##### Well-Known Member
Supporting Member
My god, the stuff I learned in a couple days - minor things you can't pickup from videos, drape it this way it'll lay nicer, if you do it like this you won't trap bubbles, press harder, here press softer there, no you want it to look like this not that... Maybe in 4k video properly curated - you might get the messages across but some of the texture/gloss/sheen type stuff will never be learned that way.
The Glasair Aviation Two Weeks To Taxi program instructions have evolved significantly from the standard build instructions. Revisions have been based on questions / confusion / uncertainty of builders in the program.
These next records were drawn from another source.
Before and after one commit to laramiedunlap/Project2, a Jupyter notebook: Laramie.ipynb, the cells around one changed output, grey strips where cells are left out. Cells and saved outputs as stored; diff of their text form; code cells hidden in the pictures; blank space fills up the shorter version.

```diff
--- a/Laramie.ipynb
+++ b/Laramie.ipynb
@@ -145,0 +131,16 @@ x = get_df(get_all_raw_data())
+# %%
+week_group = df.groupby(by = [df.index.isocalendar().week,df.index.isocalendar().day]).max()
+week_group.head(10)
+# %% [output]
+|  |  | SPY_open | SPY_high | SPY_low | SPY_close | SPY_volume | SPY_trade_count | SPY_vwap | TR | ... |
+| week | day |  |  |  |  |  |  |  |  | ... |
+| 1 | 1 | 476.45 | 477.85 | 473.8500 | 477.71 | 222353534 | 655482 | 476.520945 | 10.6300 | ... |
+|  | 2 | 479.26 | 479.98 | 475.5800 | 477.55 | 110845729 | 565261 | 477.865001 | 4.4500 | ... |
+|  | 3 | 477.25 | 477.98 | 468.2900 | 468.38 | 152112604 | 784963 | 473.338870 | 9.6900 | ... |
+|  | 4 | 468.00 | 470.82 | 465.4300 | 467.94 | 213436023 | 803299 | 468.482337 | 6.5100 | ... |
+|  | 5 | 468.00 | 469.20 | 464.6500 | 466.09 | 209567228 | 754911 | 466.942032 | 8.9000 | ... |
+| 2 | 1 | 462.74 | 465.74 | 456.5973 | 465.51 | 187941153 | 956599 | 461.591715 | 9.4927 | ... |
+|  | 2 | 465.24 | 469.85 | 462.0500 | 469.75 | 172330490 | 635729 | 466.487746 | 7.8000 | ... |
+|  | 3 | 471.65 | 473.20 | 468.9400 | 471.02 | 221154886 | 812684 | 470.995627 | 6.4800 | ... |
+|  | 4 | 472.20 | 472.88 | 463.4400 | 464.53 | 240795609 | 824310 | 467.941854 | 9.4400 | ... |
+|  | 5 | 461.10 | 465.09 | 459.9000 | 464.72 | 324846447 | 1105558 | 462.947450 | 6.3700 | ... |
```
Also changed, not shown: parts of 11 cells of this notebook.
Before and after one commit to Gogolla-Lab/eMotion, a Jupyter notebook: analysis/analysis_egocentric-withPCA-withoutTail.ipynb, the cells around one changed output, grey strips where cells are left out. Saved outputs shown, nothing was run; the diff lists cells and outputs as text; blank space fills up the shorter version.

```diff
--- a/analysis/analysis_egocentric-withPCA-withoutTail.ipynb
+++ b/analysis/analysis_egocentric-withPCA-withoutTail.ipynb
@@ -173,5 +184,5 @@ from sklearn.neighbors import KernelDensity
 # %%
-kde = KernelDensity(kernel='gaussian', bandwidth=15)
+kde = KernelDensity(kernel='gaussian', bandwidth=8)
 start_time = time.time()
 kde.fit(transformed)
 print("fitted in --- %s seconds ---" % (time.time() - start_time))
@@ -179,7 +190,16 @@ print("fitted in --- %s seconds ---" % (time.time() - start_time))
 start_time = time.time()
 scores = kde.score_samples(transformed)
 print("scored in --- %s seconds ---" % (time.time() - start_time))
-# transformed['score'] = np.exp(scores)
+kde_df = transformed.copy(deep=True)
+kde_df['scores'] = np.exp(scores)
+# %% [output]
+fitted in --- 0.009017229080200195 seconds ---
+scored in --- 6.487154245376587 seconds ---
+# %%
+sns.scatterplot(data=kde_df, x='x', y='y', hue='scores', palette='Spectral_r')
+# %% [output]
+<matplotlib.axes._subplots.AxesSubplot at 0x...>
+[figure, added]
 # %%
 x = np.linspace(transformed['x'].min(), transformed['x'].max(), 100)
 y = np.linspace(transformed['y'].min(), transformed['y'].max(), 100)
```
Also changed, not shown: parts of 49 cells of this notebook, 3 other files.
That, plus lots of photographs have made the instructions excellent.

BJC

#### AJLiberatore

##### Well-Known Member
If you haven't heard...
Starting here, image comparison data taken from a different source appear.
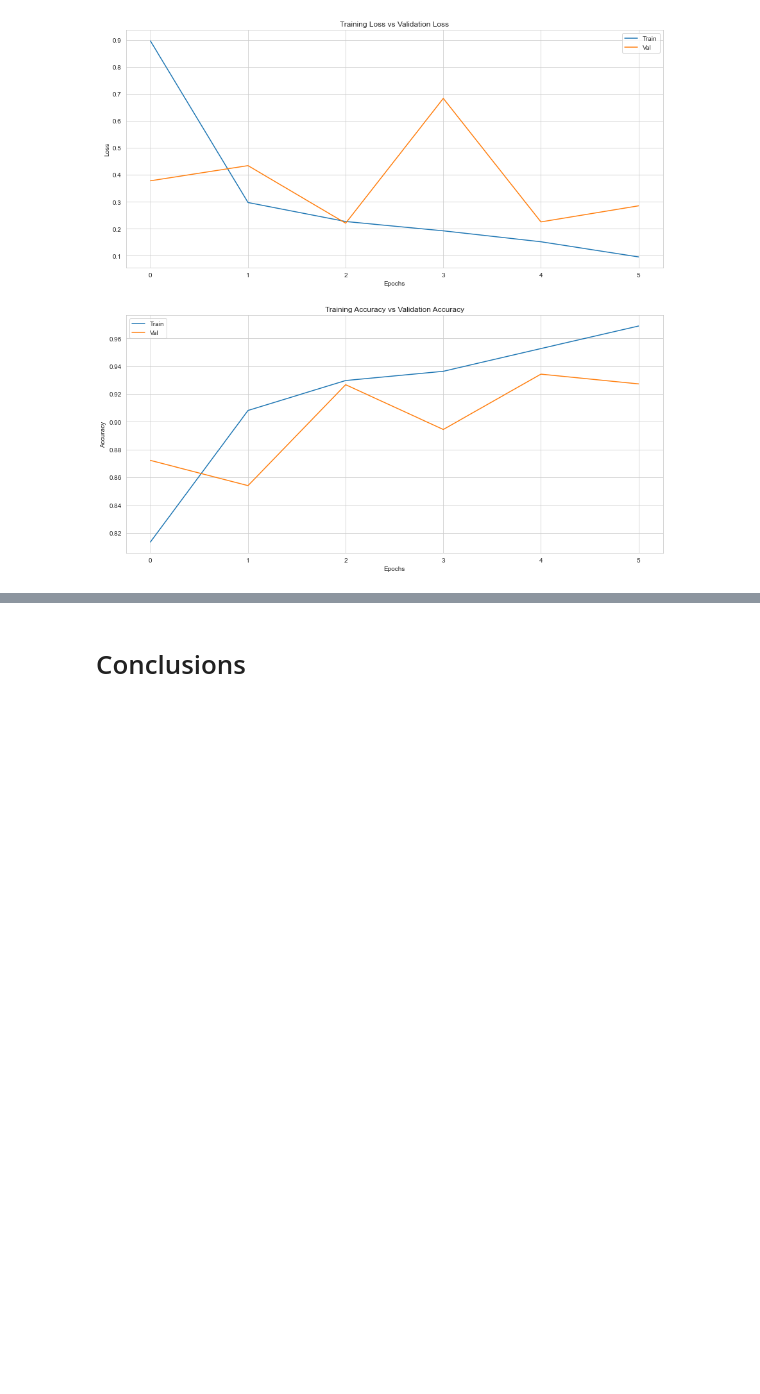
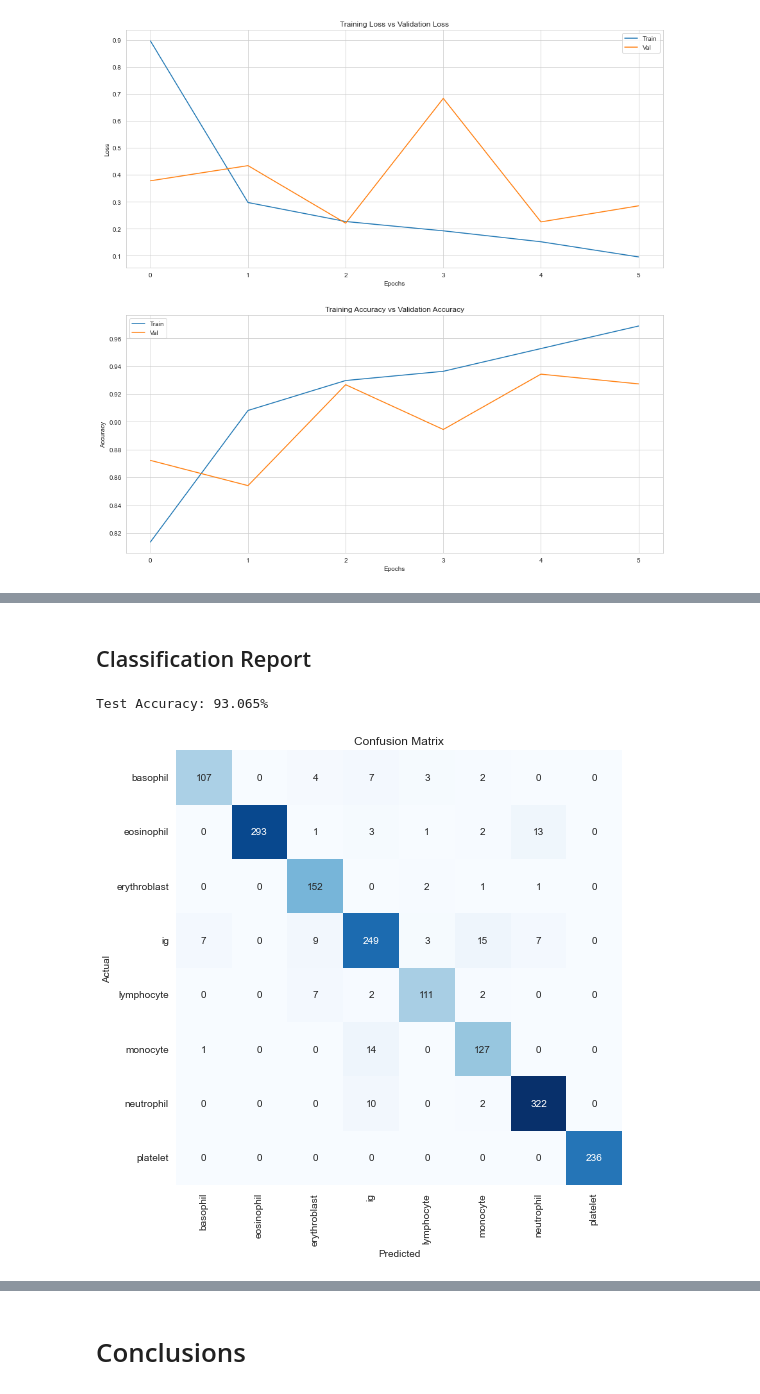
Before and after one commit to Gaurav0502/blood-cell-classification, a Jupyter notebook: notebooks/cnn_exploration.ipynb, the cells around one changed output, grey strips where cells are left out. Saved outputs shown, nothing was run; the diff lists cells and outputs as text; code cells hidden in the pictures; blank space fills up the shorter version.

Commit message:
feat(model-evaluation) : classification report for fine-tuned model

```diff
--- a/notebooks/cnn_exploration.ipynb
+++ b/notebooks/cnn_exploration.ipynb
@@ -401,0 +416,2 @@ domain_adaptor.visualize_history()
+# %%
+evaluator = ModelEvaluator(domain_adaptor.model, domain_adaptor.train)
@@ -401,0 +424,7 @@ domain_adaptor.visualize_history()
+# %% [markdown]
+## Classification Report
+# %%
+evaluator.show_classification_report()
+# %% [output]
+Test Accuracy: 93.065%
+[figure, added]
```
Also changed, not shown: parts of 11 cells of this notebook.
"I wanted to reach out and let you know officially that we will not be holding Solidworks University this year at Airventure. With the changes made by Dassault to the 3DExperince program last year and the feedback we have received from members we have decided to discontinue Solidworks University at Airventure."

Heartbreaking. SW's has been a big part of my life, heck I did the 1st story on this when the news broke in 16', since then classes, training, volunteer, then becoming a introduction trainer for a famous Non-Profit. I am sorry I don't do this cloud thing, I want the files on my box to review my design tree etc, to hone my skills . I have a ton of models I made to get ready for the CSWA exam, models I developed when I taught, training files I never got too, and some B-25 I modeled which is another story. So unless I want to send them up to the cloud, they are now useless....
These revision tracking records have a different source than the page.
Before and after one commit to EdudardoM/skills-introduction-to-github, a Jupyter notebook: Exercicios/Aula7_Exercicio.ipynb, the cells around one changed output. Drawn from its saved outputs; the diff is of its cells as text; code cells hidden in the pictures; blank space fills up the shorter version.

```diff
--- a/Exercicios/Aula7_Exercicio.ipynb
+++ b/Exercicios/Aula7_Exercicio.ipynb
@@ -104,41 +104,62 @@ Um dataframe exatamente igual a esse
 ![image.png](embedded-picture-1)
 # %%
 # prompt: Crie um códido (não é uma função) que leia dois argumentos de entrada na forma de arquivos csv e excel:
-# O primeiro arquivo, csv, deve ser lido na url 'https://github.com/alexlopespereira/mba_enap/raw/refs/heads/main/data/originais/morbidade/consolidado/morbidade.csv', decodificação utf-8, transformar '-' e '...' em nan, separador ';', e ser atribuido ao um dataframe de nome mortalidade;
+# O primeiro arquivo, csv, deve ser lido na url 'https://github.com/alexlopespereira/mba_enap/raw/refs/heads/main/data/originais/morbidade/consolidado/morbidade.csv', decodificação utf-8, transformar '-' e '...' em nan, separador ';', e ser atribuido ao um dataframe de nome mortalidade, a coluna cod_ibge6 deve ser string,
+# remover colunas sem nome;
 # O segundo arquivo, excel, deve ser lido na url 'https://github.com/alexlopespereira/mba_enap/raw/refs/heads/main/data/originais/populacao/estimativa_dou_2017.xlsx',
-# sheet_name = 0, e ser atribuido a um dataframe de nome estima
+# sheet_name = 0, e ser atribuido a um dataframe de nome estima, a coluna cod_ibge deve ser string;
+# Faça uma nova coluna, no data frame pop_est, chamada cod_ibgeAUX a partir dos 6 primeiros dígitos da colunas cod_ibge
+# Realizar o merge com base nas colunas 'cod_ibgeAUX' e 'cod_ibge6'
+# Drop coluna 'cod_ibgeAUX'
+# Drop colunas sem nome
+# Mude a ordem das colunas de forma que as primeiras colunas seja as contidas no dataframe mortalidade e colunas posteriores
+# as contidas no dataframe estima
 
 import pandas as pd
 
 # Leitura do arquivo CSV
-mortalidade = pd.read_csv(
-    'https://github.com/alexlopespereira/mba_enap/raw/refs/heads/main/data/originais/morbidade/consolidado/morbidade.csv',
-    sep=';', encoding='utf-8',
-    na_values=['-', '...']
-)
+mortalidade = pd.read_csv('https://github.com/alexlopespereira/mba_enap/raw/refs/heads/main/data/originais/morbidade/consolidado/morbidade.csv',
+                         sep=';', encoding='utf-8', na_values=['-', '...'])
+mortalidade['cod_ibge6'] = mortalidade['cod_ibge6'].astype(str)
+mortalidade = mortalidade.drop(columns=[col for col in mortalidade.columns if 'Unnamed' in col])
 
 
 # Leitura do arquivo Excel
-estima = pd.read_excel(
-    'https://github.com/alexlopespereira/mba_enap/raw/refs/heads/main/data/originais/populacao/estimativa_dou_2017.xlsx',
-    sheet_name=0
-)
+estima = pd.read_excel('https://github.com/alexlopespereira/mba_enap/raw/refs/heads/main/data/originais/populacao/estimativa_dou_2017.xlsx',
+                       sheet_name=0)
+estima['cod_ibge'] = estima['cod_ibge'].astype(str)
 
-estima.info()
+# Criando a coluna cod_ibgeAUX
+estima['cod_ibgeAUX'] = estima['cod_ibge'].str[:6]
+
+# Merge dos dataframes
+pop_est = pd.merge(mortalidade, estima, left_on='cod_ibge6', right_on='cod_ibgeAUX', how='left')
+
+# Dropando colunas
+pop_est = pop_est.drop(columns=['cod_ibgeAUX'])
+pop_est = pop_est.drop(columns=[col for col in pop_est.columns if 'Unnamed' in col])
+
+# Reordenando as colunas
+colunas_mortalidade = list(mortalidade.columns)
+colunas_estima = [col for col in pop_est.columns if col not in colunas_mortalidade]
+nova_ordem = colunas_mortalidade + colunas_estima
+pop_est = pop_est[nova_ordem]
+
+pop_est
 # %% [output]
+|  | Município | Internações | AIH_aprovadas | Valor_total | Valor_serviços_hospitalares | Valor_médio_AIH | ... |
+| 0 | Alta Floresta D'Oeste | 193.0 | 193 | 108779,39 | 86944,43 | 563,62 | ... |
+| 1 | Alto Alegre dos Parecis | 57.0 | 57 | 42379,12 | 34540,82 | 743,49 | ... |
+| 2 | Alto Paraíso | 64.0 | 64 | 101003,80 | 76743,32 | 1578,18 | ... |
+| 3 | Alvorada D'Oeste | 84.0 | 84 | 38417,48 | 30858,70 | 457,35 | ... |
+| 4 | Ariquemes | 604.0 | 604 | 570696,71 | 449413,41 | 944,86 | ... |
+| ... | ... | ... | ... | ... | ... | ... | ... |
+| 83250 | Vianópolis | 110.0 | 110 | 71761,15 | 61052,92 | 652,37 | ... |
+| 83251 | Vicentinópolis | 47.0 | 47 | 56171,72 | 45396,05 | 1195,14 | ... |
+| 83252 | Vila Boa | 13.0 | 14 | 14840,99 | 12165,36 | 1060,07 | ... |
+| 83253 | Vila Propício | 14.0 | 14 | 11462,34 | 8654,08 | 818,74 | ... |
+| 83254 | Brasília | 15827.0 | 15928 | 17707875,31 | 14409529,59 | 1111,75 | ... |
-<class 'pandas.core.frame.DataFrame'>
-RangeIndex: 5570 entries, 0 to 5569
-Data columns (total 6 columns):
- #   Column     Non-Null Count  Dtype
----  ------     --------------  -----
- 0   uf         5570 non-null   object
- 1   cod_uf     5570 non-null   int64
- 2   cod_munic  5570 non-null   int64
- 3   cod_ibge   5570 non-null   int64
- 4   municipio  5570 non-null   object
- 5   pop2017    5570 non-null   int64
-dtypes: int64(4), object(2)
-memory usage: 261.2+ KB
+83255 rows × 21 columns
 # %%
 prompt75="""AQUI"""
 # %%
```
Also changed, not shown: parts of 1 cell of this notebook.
With all the world has been through, ya think Dassault Systems could have done us all a solid? No pun intended.

#### Monty

##### Well-Known Member
As suggested previously, the simple solution is to transfer over to Freecad, provides the same ,and in some cases far more features for zilch-nil-nocost-free-\$0, with no restrictions and the program and drawings-models are on your computer and can be exported in dozens of formats.
And it runs on Linux.

I am so frustrated about CAD. The absolute best CAD I've ever used was Unigraphics, pre-NX around version 15 circa 1998. Before the sketcher crap. It ran on Unix. Unequaled to this day, and I've used just about everything. If I could just get back to that, I'd be happy.

Currently using Rhino, and Alibre. I like them, but they both are hopelessly stuck in Bill Gates nightmarish, dysfunctional OS....I blame his Mr. Roger's sweater wearing smarmy self....among other things..

Solid Works has become a nightmare too. No big loss. I hate the work flow and menu structure. It's horrible. Didn't used to be that way. Dassault "improved" it.

I'm watching Free Cad with interest. I even have a computer I'm going to install Linux on and make it into a FreeCad machine when I finally get to it.

Monty

#### blane.c

##### Well-Known Member
Supporting Member
I apologize if this video has been posted already but I just ran across it, about importing from open vsp into freecad;